▶ [WHAT TO DO] All lines in the material containing the word "other" need to be copied.

▶ [SOURCE INFORMATION]
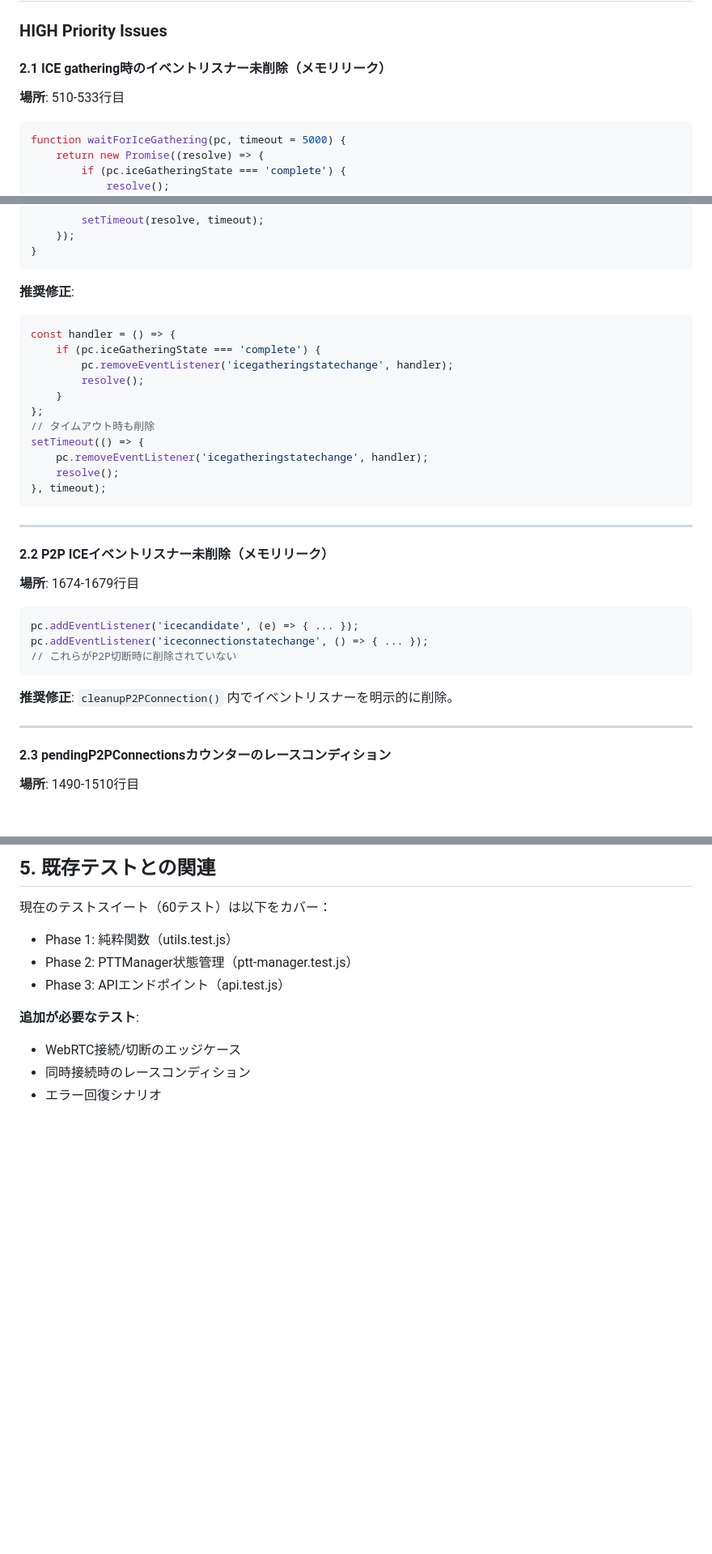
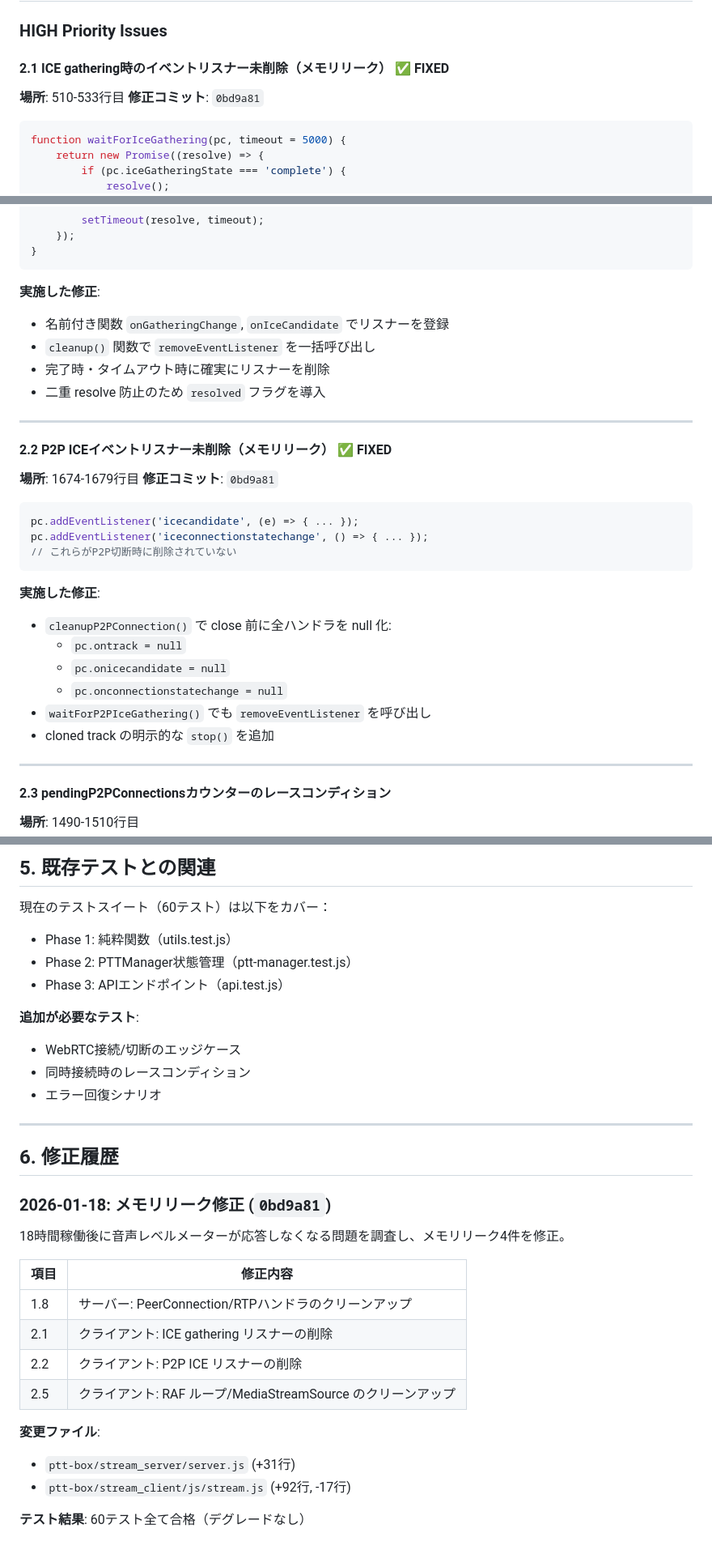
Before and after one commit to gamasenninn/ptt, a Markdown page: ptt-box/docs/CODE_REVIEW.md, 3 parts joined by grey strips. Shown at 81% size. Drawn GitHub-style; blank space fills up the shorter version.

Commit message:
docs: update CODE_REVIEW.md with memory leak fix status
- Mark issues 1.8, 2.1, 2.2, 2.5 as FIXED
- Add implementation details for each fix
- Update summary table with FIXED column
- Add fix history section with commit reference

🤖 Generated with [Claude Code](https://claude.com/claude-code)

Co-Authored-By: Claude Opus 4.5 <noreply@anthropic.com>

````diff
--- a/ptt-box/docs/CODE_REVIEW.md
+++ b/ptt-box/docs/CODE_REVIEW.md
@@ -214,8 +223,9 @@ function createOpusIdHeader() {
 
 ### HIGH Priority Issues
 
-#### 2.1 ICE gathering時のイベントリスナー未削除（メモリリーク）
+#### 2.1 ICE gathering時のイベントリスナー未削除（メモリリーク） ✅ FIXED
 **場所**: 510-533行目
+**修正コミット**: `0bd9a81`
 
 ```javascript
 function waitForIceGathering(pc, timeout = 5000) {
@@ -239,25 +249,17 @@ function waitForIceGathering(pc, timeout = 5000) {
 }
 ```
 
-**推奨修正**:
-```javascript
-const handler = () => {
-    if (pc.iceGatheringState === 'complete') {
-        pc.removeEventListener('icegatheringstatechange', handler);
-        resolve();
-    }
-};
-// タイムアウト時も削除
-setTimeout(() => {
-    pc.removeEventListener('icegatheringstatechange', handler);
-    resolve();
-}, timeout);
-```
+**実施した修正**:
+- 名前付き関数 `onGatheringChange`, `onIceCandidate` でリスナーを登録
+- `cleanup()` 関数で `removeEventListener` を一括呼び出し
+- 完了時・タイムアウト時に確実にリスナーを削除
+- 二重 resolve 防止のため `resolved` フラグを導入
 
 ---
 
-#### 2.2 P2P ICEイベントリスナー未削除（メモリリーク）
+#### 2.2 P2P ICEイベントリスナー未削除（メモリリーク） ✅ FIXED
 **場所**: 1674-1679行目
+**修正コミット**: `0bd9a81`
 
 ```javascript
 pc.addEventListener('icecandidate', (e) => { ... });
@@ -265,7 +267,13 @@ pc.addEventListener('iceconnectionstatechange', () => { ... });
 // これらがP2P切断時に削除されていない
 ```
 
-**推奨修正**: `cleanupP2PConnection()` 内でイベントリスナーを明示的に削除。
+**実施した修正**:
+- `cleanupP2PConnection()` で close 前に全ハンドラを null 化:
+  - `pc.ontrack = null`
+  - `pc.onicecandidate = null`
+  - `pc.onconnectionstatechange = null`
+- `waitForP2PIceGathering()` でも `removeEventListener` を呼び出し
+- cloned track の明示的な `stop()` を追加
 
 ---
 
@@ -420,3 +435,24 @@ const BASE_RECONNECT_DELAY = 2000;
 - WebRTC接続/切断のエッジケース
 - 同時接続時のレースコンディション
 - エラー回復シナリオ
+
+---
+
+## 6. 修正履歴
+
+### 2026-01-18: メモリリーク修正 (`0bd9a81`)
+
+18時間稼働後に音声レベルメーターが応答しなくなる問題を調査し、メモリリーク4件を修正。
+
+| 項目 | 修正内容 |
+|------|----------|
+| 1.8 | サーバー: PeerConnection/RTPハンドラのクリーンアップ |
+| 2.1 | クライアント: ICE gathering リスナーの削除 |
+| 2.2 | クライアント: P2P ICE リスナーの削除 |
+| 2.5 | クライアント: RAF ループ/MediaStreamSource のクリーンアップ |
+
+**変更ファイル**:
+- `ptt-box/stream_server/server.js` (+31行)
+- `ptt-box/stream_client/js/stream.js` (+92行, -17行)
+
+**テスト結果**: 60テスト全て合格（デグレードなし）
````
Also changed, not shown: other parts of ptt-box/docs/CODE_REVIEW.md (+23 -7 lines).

...

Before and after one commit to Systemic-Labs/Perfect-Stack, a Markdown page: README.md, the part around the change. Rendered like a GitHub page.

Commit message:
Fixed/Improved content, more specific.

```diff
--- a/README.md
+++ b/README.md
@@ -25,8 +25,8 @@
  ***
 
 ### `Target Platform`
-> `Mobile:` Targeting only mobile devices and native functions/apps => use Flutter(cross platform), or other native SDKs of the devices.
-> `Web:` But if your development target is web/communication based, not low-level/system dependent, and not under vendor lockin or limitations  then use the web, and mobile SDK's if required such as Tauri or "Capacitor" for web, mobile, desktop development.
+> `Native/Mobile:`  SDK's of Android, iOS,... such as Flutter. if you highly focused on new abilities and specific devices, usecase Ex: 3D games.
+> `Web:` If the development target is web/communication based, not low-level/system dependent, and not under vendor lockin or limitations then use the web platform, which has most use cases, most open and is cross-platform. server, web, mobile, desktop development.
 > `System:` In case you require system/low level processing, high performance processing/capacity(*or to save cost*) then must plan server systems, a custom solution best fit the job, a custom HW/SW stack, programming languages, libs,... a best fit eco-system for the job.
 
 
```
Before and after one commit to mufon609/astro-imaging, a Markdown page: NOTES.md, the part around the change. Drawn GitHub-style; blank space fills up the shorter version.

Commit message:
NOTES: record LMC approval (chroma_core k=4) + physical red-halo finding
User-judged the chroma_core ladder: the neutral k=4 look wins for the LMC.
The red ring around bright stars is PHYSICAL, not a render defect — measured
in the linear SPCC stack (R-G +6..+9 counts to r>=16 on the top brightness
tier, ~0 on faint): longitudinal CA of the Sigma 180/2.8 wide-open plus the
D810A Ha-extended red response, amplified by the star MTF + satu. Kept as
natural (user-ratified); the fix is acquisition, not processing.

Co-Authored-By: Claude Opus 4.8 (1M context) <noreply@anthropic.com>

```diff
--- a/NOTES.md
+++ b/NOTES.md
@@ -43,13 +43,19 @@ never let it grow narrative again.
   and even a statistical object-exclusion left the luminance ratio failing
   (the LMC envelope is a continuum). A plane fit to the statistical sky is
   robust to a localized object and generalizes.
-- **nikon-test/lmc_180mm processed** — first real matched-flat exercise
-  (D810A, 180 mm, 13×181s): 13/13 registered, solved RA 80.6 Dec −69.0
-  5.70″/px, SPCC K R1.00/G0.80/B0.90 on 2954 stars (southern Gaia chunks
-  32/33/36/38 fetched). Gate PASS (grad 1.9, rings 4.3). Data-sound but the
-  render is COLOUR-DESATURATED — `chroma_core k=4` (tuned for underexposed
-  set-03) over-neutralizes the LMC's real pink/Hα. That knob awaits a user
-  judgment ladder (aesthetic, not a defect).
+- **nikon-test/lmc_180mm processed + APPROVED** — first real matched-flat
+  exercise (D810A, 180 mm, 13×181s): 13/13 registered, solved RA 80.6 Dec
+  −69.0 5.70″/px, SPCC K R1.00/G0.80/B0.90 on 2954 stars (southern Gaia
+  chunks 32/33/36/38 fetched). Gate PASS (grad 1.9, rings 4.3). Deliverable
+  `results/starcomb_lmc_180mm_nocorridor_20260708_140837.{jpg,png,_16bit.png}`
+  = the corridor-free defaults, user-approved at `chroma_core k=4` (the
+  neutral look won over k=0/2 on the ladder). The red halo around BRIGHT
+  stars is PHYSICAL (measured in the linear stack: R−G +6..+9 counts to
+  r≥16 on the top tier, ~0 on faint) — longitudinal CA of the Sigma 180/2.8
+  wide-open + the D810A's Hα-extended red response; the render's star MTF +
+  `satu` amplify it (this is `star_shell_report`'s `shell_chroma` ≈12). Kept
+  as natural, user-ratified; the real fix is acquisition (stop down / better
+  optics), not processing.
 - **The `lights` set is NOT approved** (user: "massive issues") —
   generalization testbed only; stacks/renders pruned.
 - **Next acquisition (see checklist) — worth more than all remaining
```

▶ [PROBLEM SOLUTION]
Also changed, not shown: other parts of ptt-box/docs/CODE_REVIEW.md (+23 -7 lines).
-> `Mobile:` Targeting only mobile devices and native functions/apps => use Flutter(cross platform), or other native SDKs of the devices.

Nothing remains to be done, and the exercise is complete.